+++ Extracted information

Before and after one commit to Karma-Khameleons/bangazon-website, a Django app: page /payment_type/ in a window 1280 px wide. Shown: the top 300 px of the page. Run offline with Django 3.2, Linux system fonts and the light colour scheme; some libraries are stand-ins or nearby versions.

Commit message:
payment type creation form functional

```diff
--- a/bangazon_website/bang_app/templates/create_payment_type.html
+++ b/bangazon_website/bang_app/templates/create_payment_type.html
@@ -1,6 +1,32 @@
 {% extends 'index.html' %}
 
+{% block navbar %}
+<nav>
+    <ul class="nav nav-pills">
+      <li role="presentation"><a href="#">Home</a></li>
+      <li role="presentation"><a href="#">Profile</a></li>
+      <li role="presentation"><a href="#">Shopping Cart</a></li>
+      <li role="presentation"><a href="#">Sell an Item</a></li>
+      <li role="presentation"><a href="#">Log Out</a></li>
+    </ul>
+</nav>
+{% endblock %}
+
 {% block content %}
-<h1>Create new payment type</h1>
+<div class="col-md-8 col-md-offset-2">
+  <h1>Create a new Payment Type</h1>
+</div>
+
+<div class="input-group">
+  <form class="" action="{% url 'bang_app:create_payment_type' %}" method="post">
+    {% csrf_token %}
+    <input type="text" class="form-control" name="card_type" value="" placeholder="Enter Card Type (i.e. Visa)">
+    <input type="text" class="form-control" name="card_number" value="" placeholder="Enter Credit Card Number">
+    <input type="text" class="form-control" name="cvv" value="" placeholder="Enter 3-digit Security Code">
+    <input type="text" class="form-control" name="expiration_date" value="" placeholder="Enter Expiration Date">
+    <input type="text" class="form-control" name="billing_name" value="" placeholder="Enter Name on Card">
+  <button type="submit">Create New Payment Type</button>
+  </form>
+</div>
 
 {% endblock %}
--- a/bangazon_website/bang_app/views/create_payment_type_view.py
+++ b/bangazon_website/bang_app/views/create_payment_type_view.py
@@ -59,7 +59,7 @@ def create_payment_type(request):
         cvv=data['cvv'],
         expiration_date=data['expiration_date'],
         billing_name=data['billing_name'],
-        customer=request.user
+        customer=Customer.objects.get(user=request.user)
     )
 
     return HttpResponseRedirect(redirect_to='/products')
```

++++++

*Task goal:* Line by line, check the data above for the word "views" and state how many lines contain it. Give only the number.

*Result:* 2